While food is always the focus in one's travels, learning how to cook local can happen spontaneously. Like, this one time when I was a part of an artists' retreat at Te Aroha in Kumaon up north in India. A creative gathering of noted artists, who explored the area for inspiration and translated that inspiration into works, we'd stop and spend time with the local villagers nearby.

Our curiousity about their cooking led us to getting invited for an intimate cooking session with a Kumaoni family, watching them prep and cook their meal from real up close, lending a helping hand where needed.

We prepared a local dal called Gahat or Kulath ki daal, Kafuli (a leafy prepration made from leaves like spinach), Bhaang ki Chutney, served with Mandua ki roti most ingredients unheard of in the part of India that I come from.

Travelling to the part, you can request for a session from the hotel. Come to think of it, each opportunity one gets to travel is also an opportunity to carry something creative back, in terms of learning or even delving deeper into their culture via food.

Kumaon is only one example where we reached out to the locals and were well rewarded in terms of food experience. Offbeat travels in particular present a great opportunity for slow travel and learning.

If in Mauritius, some hotels are open to assist you in setting up a class with locals, be it for Mauritian food or Bhojpuri-Indian influenced food class. Likewise planning to travel to Jordan, Petra Kitchen is most recommended, or if in Italy, you can look out for Chateau specials.

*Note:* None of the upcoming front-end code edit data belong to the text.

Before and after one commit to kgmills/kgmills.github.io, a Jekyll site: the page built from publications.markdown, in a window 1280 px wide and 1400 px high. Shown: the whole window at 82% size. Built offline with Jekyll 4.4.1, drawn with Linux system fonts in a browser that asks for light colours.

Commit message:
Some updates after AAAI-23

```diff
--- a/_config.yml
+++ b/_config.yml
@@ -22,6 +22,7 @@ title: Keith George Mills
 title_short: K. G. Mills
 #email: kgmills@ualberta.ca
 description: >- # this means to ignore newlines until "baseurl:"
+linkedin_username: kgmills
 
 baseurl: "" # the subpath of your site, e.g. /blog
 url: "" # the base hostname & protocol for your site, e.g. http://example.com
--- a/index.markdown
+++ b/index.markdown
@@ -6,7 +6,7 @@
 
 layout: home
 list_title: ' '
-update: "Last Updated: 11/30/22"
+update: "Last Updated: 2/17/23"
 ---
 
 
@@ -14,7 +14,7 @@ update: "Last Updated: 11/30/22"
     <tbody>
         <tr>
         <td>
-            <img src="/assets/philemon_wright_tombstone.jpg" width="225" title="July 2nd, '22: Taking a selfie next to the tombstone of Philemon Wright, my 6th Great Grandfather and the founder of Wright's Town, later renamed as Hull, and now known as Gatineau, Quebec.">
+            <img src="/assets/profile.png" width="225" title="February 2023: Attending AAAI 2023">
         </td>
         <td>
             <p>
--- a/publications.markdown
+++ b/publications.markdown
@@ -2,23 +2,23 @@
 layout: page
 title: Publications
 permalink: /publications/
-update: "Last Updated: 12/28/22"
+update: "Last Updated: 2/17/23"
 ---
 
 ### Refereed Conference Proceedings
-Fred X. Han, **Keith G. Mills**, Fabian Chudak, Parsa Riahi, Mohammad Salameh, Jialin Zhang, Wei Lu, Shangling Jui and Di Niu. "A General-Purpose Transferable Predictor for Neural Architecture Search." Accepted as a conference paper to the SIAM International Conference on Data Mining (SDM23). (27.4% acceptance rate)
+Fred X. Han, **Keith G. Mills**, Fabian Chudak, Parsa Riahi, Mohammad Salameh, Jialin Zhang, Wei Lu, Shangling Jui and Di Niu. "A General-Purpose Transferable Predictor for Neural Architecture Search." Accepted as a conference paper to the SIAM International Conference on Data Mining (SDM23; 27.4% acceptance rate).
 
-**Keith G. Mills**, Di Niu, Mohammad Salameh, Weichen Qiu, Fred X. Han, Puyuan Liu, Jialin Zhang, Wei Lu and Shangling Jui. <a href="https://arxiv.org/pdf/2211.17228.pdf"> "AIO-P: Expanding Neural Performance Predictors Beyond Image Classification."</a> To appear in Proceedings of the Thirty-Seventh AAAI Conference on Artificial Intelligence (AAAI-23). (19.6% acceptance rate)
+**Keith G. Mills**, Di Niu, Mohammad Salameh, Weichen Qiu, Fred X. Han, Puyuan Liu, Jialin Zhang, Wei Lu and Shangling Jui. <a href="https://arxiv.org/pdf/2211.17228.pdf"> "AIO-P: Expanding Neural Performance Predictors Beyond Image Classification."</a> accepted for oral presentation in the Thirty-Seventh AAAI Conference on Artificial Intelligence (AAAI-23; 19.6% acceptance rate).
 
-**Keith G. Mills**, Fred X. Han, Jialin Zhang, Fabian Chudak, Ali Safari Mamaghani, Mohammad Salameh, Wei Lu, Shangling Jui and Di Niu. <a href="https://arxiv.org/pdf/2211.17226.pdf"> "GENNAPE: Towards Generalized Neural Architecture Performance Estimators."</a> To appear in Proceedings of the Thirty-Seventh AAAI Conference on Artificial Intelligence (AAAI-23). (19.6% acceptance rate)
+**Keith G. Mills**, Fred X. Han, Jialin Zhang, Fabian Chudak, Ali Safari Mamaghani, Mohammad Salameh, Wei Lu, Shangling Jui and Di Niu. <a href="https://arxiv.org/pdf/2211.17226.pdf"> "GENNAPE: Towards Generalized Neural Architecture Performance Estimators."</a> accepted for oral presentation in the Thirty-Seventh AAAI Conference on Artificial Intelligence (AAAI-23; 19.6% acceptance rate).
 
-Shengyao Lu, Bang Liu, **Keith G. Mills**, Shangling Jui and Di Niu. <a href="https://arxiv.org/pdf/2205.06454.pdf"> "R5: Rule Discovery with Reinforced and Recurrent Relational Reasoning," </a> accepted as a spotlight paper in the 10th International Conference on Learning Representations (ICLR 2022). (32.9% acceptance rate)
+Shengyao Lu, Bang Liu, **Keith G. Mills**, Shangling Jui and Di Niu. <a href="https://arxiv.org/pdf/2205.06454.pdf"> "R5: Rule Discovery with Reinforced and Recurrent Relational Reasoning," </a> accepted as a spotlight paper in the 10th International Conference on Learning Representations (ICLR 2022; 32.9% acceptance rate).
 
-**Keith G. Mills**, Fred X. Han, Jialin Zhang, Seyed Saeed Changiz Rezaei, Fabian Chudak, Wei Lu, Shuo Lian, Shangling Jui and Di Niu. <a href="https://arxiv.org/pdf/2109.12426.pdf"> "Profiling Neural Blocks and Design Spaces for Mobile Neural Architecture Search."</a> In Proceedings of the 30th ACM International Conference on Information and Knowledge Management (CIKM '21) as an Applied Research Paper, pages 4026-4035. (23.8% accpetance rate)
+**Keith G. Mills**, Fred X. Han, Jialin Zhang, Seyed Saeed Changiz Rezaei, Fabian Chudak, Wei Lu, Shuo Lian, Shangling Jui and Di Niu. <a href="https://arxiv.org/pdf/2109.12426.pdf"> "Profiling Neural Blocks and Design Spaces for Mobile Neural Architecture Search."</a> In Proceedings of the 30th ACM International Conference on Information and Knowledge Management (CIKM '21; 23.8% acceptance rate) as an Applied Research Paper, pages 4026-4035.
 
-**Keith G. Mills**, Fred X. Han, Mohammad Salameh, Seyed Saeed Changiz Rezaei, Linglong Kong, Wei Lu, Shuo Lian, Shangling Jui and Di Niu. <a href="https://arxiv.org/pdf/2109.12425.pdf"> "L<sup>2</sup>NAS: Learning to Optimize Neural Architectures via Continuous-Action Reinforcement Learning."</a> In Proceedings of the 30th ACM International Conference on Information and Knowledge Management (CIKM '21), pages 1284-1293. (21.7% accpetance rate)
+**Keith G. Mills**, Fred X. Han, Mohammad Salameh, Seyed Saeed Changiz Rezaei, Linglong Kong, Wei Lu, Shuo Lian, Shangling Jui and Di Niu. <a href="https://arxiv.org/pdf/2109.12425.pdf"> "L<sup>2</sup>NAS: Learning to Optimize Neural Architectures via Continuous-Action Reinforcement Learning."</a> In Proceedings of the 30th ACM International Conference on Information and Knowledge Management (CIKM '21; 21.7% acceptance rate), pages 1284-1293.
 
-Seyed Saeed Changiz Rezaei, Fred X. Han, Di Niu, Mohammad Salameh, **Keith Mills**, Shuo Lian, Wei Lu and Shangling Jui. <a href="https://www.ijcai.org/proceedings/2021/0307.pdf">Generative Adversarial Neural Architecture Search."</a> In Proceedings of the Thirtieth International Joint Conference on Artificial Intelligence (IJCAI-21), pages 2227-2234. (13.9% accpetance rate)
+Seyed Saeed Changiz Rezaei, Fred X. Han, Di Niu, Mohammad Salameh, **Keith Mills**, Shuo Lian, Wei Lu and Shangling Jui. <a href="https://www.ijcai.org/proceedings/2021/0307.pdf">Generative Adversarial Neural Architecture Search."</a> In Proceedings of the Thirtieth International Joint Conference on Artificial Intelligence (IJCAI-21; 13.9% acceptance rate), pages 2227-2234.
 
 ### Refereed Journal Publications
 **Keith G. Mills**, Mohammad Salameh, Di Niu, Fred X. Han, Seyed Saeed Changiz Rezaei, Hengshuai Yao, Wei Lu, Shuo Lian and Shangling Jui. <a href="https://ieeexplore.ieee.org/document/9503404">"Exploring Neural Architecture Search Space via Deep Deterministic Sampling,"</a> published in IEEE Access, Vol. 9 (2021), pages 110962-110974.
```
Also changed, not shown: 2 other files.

Whichever way you reach out to enhance your culinary journey, the joy is in the knowledge that each of such meal has only brought closer to their hearts and kitchens. The bonus, you learn to appreciate their habits and culture even better and for many, present it on your table. Truly global, wouldn't you say?